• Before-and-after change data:

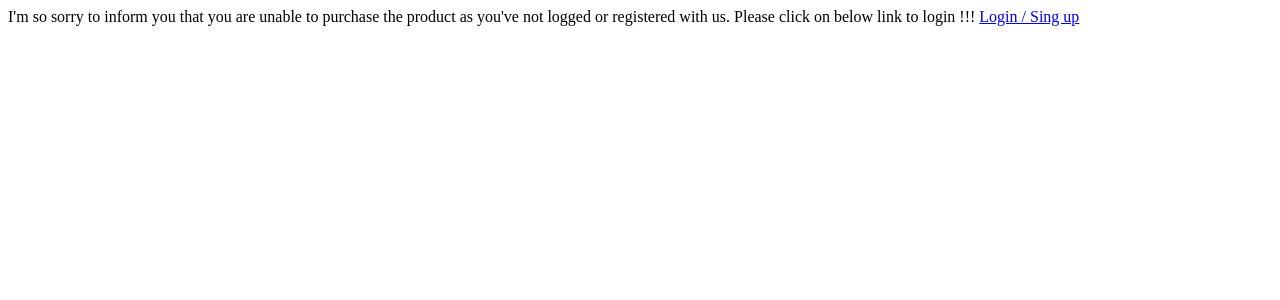
Repository: abhishekgandhi2398/BookStore
Page: http://localhost/BookStore/usernotlogin.jsp
The author's editor kept a copy of each file at every save. The page is drawn from the files as they stood at one save, then again after a run of saves.
The browser window is 1280 px wide. The pictures show the whole page.
The page is served by Tomcat 9. Other server files are loaded and not shown.

Above is the page before, as saved 2019-12-06 16:18:18.

### ProjectJava/BookStore/WebContent/usernotlogin.jsp
<%@ page language="java" contentType="text/html; charset=ISO-8859-1"
    pageEncoding="ISO-8859-1"%>
<!DOCTYPE html>
<html>
<head>
<meta charset="ISO-8859-1">
<title>Insert title here</title>
</head>

<body>


I'm so sorry to inform you that you are unable to purchase the product as you've not logged or registered with us.

Please click on below link to login !!!

<a href="ulogin.jsp">Login / Sing up</a>



</body>
</html>

After the next 2 saves:
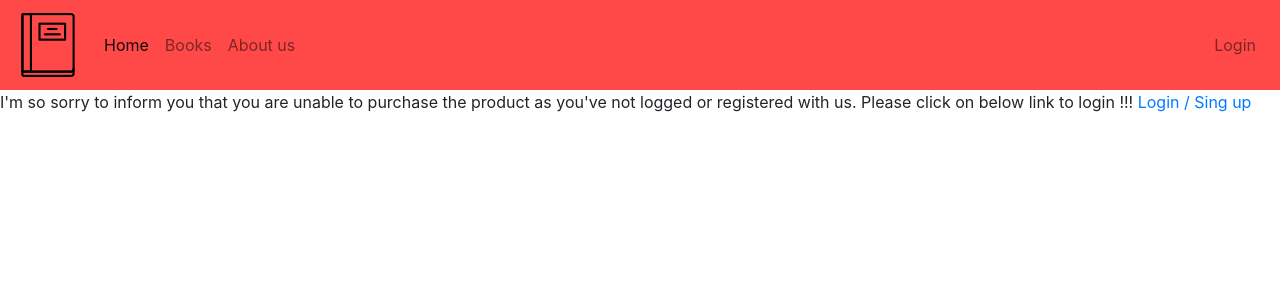
Console error (its wording comes from the project's code and is left out).
The 2 saves are shown as one change because they came seconds apart.
The last was saved 16 h 7 min later.
--- a/ProjectJava/BookStore/WebContent/usernotlogin.jsp
+++ b/ProjectJava/BookStore/WebContent/usernotlogin.jsp
@@ -5,9 +5,74 @@
 <head>
 <meta charset="ISO-8859-1">
 <title>Insert title here</title>
+
+<link rel="stylesheet" href="https://stackpath.bootstrapcdn.com/bootstrap/4.4.0/css/bootstrap.min.css">
+<script src="https://stackpath.bootstrapcdn.com/bootstrap/4.4.0/js/bootstrap.min.js" ></script>
+
+
 </head>
+<body>
 
-<body>
+
+
+<nav class="navbar navbar-expand-lg navbar-light" style="background-color: #FF4948">
+  <img src="img/logo.png" class="navbar-brand">
+  <button class="navbar-toggler" type="button" data-toggle="collapse" data-target="#navbarTogglerDemo02" aria-controls="navbarTogglerDemo02" aria-expanded="false" aria-label="Toggle navigation">
+    <span class="navbar-toggler-icon"></span>
+  </button>
+
+  <div class="collapse navbar-collapse" id="navbarTogglerDemo02">
+    <ul class="navbar-nav mr-auto mt-2 mt-lg-0">
+      <li class="nav-item active">
+        <a class="nav-link" href="1.jsp">Home <span class="sr-only">(current)</span></a>
+      </li>
+      <li class="nav-item">
+        <a class="nav-link" href="User_Products.jsp">Books</a>
+      </li>
+      <li class="nav-item">
+        <a class="nav-link" href="#">About us</a>
+      </li>
+    </ul>
+
+    <form class="form-inline my-2 my-lg-0">
+        <ul class="navbar-nav mr-auto mt-2 mt-lg-0">
+
+     <%
+String q=(String)session.getAttribute("mobno");
+
+if(q==null)
+{
+     %>
+       <li class="nav-item">
+        <a class="nav-link" href="ulogin.jsp">Login</a>
+      </li>
+<%}
+else
+{ %>
+      <li class="nav-item">
+        <a class="nav-link" href="vc.jsp">View Cart</a>
+      </li>
+      <li class="nav-item">
+        <a class="nav-link" href="vieworderuser.jsp">View Orders</a>
+      </li>
+        <li class="nav-item">
+        <a class="nav-link" href="ulogout.jsp">Logout</a>
+      </li>
+
+  <%      }
+
+
+%>
+      </ul>
+
+
+    </form>
+  </div>
+</nav>
+
+
+
+
 
 
 I'm so sorry to inform you that you are unable to purchase the product as you've not logged or registered with us.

• What is being asked: The records above should be returned exactly; no image belongs in the copy.

• Answer section:
Repository: abhishekgandhi2398/BookStore
Page: http://localhost/BookStore/usernotlogin.jsp
The author's editor kept a copy of each file at every save. The page is drawn from the files as they stood at one save, then again after a run of saves.
The browser window is 1280 px wide. The pictures show the whole page.
The page is served by Tomcat 9. Other server files are loaded and not shown.

Above is the page before, as saved 2019-12-06 16:18:18.

### ProjectJava/BookStore/WebContent/usernotlogin.jsp
<%@ page language="java" contentType="text/html; charset=ISO-8859-1"
    pageEncoding="ISO-8859-1"%>
<!DOCTYPE html>
<html>
<head>
<meta charset="ISO-8859-1">
<title>Insert title here</title>
</head>

<body>


I'm so sorry to inform you that you are unable to purchase the product as you've not logged or registered with us.

Please click on below link to login !!!

<a href="ulogin.jsp">Login / Sing up</a>



</body>
</html>

After the next 2 saves:
Console error (its wording comes from the project's code and is left out).
The 2 saves are shown as one change because they came seconds apart.
The last was saved 16 h 7 min later.
--- a/ProjectJava/BookStore/WebContent/usernotlogin.jsp
+++ b/ProjectJava/BookStore/WebContent/usernotlogin.jsp
@@ -5,9 +5,74 @@
 <head>
 <meta charset="ISO-8859-1">
 <title>Insert title here</title>
+
+<link rel="stylesheet" href="https://stackpath.bootstrapcdn.com/bootstrap/4.4.0/css/bootstrap.min.css">
+<script src="https://stackpath.bootstrapcdn.com/bootstrap/4.4.0/js/bootstrap.min.js" ></script>
+
+
 </head>
+<body>
 
-<body>
+
+
+<nav class="navbar navbar-expand-lg navbar-light" style="background-color: #FF4948">
+  <img src="img/logo.png" class="navbar-brand">
+  <button class="navbar-toggler" type="button" data-toggle="collapse" data-target="#navbarTogglerDemo02" aria-controls="navbarTogglerDemo02" aria-expanded="false" aria-label="Toggle navigation">
+    <span class="navbar-toggler-icon"></span>
+  </button>
+
+  <div class="collapse navbar-collapse" id="navbarTogglerDemo02">
+    <ul class="navbar-nav mr-auto mt-2 mt-lg-0">
+      <li class="nav-item active">
+        <a class="nav-link" href="1.jsp">Home <span class="sr-only">(current)</span></a>
+      </li>
+      <li class="nav-item">
+        <a class="nav-link" href="User_Products.jsp">Books</a>
+      </li>
+      <li class="nav-item">
+        <a class="nav-link" href="#">About us</a>
+      </li>
+    </ul>
+
+    <form class="form-inline my-2 my-lg-0">
+        <ul class="navbar-nav mr-auto mt-2 mt-lg-0">
+
+     <%
+String q=(String)session.getAttribute("mobno");
+
+if(q==null)
+{
+     %>
+       <li class="nav-item">
+        <a class="nav-link" href="ulogin.jsp">Login</a>
+      </li>
+<%}
+else
+{ %>
+      <li class="nav-item">
+        <a class="nav-link" href="vc.jsp">View Cart</a>
+      </li>
+      <li class="nav-item">
+        <a class="nav-link" href="vieworderuser.jsp">View Orders</a>
+      </li>
+        <li class="nav-item">
+        <a class="nav-link" href="ulogout.jsp">Logout</a>
+      </li>
+
+  <%      }
+
+
+%>
+      </ul>
+
+
+    </form>
+  </div>
+</nav>
+
+
+
+
 
 
 I'm so sorry to inform you that you are unable to purchase the product as you've not logged or registered with us.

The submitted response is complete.